So this week has been a good one for sure. The language is really progressing. Our district came to the decision that once a week we go on an "English fast". How this works is our whole district is not aloud to speak English until dinner that day. Some would argue that's a little crazy, but honestly Russia won't be any different, So why not be prepared? I think it would be more crazy not to prep for the dive into the Russian Language. It would be really crazy to build the ark right as it's starting to rain. So we might as well be somewhat ready.

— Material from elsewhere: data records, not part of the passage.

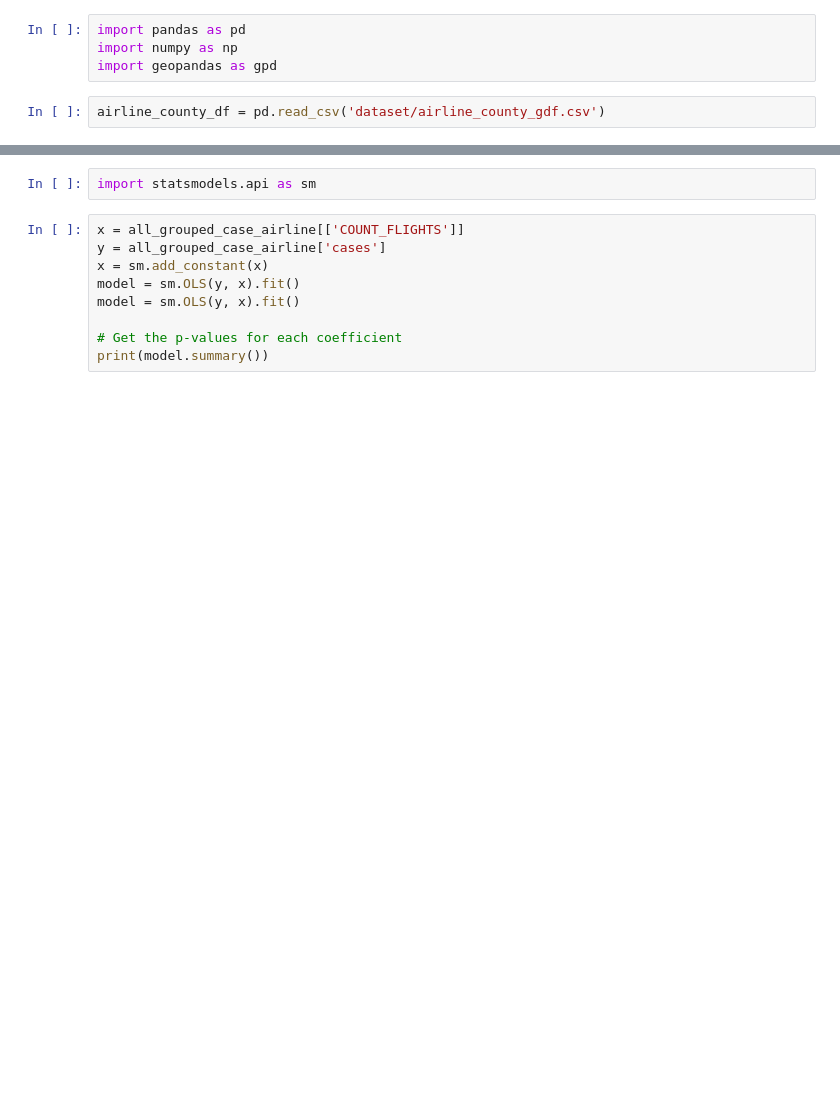
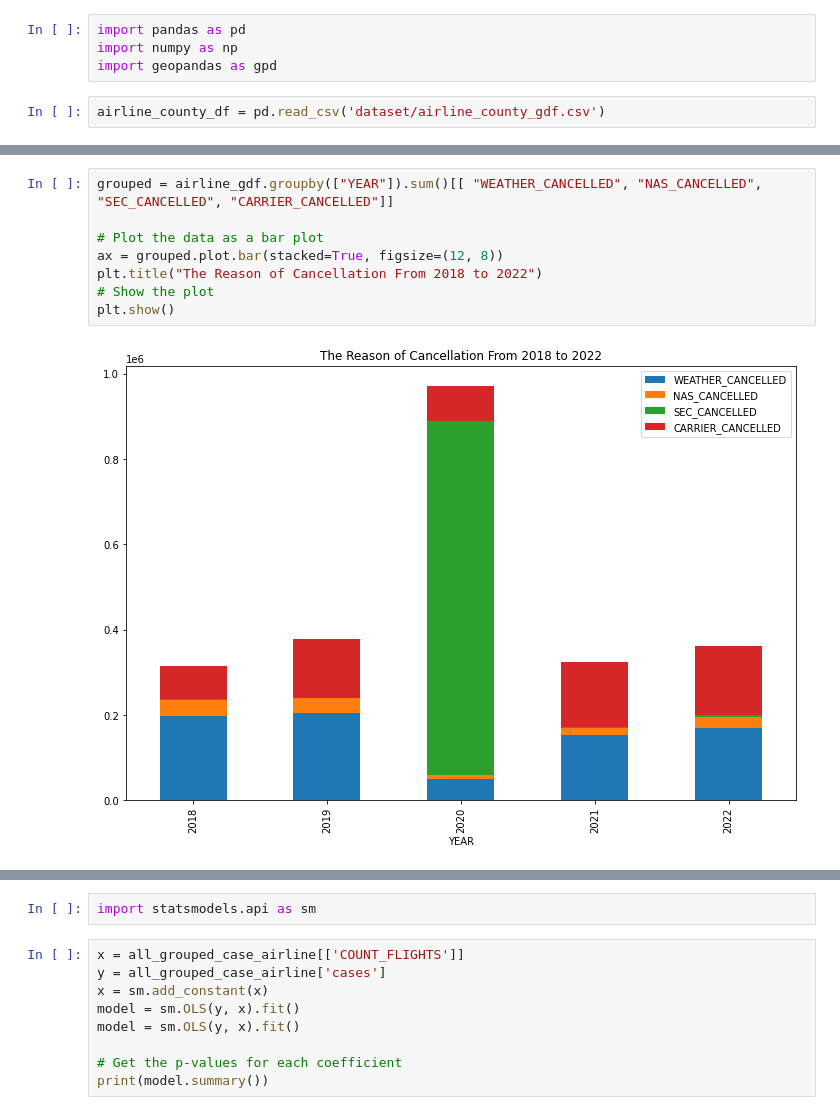
Before and after one commit to Haoj1/Big-Data-Econ-Analysis, a Jupyter notebook: Data_Analysis.ipynb, the cells around one changed output, grey strips where cells are left out. Saved outputs shown, nothing was run; the diff lists cells and outputs as text; blank space fills up the shorter version.

```diff
--- a/Data_Analysis.ipynb
+++ b/Data_Analysis.ipynb
@@ -59,3 +67,13 @@ plt.show()
+# %%
+grouped = airline_gdf.groupby(["YEAR"]).sum()[[ "WEATHER_CANCELLED", "NAS_CANCELLED", "SEC_CANCELLED", "CARRIER_CANCELLED"]]
+
+# Plot the data as a bar plot
+ax = grouped.plot.bar(stacked=True, figsize=(12, 8))
+plt.title("The Reason of Cancellation From 2018 to 2022")
+# Show the plot
+plt.show()
+# %% [output]
+[figure, added]
 # %%
 covid_airline_df = pd.read_csv('dataset/covid_airline.csv')
 covid_airline_df
```
Also changed, not shown: parts of 25 cells of this notebook, 11 other files.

On a more spiritual note, during the Tuesday night devotional, the head director of volunteers for the church spoke to all of us regarding our purpose and gave us some advice. I really enjoyed some of his points and have felt the impression of sharing some of them. They seem applicable to more than just our volunteer work. (Please bear with the cheesy headlines.)
1. Don't pretend to be something you're not.
Simply because you are a volunteer for the church, or involved in any other career, does not mean you are to change who you are to meet the stereotype of that position. There is a reason people have different skills and personalities. In music, harmony is not every voice sounding the same. Use your talents, quirks, and everything that you are to better whatever field you're in.
2. When you're dealing with an inward problem, don't turn farther inward, but outward instead.
I would say that 75% of problems that we deal with personally are because we turn farther inward. Example: I feel sad today, so I'm going to just sit and think about how sad I am and say to myself, "People should look at ME and say that MY life is so hard." I'm not saying I'm guiltless in this. It's human to do this and often done without realizing it, but that doesn't change the fact that it's a self-centered reaction to your problem. The kicker is that it will make your problem worse. Now that we've established the selfishness of turning inward, lets touch on outward. Turning outward is reacting to discouragement by forgetting ones own problem to help someone deal with their own problems. This is hard to do at times, but there are many blessings in doing this. I will not elaborate on this, but I will reiterate it's importance by saying that turning outward makes us forget those personal problems that have no place or reason.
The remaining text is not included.